Ask around… how did most of your friends or family find their current job? Was it through a job site post? Or, did they have a connection that helped open a door? Odds are, networking played a large role.
Networking is making contact with people you know, and strengthening those relationships. Does everyone in your circle know you are looking for a job? They should! Here are some tips on how to organize your network and develop a strong networking plan.
- People want to help! But only if they know how they can help you. Don’t make them guess – be sure to tell someone how they can help you in your job search. Be clear in what type of job you you looking for. Do they have a copy of your resume? And when someone does help, be sure to express your thanks and appreciation!
- Have the right tools. Here are a few items you need to have ready before you network.
- Resume and your personal and professional references
- Online professional profile (think LinkedIn)
- Elevator pitch
- A list of people you know (friends, family, professors)
- Social media (who are you following on Twitter, Facebook and LinkedIn)
- A list of professional and social networking events you want to attend

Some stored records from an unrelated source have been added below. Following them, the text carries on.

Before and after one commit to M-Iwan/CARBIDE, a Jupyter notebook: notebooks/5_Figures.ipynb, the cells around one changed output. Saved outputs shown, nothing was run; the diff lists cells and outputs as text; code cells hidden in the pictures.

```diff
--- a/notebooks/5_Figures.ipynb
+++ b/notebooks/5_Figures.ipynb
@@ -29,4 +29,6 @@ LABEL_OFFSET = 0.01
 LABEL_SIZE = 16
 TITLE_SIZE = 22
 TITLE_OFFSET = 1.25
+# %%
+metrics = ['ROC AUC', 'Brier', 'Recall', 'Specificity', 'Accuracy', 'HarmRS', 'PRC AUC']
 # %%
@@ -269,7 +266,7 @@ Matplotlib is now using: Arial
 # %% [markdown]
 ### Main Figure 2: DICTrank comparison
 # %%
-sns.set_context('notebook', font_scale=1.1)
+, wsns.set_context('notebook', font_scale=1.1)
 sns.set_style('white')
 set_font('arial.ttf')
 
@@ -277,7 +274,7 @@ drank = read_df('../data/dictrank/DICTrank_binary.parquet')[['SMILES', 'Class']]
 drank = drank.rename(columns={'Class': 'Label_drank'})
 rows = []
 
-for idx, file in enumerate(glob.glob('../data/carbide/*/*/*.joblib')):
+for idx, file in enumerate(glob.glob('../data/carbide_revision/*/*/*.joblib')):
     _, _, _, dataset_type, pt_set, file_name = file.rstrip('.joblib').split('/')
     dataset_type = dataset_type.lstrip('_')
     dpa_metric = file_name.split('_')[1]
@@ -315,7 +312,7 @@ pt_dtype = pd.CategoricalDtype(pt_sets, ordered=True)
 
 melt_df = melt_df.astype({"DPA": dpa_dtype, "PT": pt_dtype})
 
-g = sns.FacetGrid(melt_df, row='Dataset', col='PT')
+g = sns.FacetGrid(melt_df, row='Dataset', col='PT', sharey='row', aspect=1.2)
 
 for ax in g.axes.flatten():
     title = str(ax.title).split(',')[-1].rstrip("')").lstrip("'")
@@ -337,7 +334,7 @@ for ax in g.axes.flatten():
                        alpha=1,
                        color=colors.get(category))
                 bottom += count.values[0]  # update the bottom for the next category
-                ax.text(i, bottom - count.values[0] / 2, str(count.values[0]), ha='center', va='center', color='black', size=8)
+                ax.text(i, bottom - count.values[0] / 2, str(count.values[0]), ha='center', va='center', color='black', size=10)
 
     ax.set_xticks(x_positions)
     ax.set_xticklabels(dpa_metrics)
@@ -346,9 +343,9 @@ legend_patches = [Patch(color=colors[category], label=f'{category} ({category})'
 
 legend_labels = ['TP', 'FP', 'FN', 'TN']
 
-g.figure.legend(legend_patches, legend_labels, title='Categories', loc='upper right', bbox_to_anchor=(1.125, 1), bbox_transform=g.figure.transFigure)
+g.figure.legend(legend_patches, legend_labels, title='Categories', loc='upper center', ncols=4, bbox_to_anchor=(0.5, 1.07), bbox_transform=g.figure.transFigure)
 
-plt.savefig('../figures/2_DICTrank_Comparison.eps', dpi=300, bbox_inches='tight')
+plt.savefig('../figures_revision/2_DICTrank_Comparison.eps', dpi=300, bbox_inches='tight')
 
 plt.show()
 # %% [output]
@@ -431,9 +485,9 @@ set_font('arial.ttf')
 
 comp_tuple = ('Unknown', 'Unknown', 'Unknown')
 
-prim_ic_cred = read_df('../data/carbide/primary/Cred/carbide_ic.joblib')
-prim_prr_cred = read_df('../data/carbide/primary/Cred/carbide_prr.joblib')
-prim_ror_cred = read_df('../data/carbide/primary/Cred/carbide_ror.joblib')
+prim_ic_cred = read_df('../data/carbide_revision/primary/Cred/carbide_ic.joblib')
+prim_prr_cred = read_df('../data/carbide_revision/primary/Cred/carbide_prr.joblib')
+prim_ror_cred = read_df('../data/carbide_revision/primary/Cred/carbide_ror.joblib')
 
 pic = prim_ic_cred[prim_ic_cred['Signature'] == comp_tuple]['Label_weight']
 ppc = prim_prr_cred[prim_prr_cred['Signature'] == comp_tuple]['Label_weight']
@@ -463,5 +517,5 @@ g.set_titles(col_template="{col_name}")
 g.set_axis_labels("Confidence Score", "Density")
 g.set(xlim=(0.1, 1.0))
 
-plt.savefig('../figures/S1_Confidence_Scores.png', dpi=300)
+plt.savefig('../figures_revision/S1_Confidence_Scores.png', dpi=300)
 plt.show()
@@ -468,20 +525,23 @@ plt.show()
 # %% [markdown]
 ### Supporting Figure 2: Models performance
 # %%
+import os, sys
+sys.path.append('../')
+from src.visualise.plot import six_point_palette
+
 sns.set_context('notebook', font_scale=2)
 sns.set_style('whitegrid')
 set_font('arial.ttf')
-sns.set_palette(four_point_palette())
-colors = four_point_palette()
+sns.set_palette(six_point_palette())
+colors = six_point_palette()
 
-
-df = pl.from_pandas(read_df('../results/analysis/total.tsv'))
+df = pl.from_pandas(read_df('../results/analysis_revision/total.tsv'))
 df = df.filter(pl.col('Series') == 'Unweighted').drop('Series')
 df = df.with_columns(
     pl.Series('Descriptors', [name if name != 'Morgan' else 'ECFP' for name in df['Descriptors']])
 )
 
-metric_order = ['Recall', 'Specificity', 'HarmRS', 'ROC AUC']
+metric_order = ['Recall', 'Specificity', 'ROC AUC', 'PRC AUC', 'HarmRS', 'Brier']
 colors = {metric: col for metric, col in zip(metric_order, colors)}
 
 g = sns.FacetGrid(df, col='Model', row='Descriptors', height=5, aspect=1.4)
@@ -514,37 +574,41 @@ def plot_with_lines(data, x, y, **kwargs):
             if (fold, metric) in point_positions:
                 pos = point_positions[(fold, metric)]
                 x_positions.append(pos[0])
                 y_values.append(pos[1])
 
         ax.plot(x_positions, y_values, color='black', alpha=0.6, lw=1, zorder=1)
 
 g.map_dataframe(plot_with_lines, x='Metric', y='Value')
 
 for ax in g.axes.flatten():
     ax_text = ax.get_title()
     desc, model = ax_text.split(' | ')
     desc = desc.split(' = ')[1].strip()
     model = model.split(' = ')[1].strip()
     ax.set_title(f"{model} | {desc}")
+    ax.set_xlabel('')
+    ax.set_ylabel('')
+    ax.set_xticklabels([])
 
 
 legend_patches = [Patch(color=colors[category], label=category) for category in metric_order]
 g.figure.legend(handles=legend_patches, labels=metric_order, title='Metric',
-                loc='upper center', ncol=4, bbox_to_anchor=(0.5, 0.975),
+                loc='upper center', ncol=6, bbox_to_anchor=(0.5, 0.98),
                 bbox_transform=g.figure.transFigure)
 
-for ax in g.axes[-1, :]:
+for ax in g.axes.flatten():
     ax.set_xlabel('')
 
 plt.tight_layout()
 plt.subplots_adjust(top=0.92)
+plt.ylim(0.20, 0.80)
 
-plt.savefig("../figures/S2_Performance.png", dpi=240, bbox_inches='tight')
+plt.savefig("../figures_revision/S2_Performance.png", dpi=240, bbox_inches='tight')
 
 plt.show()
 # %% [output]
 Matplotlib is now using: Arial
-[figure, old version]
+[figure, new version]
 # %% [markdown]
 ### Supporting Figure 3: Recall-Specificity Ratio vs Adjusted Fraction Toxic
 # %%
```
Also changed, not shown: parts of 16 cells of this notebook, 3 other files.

- Make a plan and do your homework. Once you’ve developed a list of who to network with, develop a list of companies you want to work for. Research these companies and connect with key employees or contacts on LinkedIn. Work on your elevator pitch and attend as many events as possible to meet with alumni or other professionals.
- Know your networking approach. Should you meet with someone face-to-face, or online?
- Face-to-face networking: If you’re networking with friends, neighbors or family, in person is a good approach. Set up 30 minutes and invite them to a cup of coffee. Have an agenda and bring your list of target companies, along with your resume. Remember to not push for a job – but instead push for connections.
- Online networking: Remember the goal of online networking – you’re trying to get a face-to-face meeting. Personalize any requests – when possible, send a note along with a connection request on LinkedIn. Don’t use stock messages like “I’d like to add you to my professional network.” Write a quick note to your connection, then a separate note that you’d like to meet. If you haven’t heard from the connection, send a reminder note in about 10 days. It’s also helpful to join groups that can connect you – for example, if your degree is in business, join business or industry-specific groups on LinkedIn and Facebook.
When you are reaching out to contacts, don’t leave anyone out. That one person you decide to skip may be the one to connect you to a great opportunity.
Remember, you only need one job – and that one connection could be the key to finding it!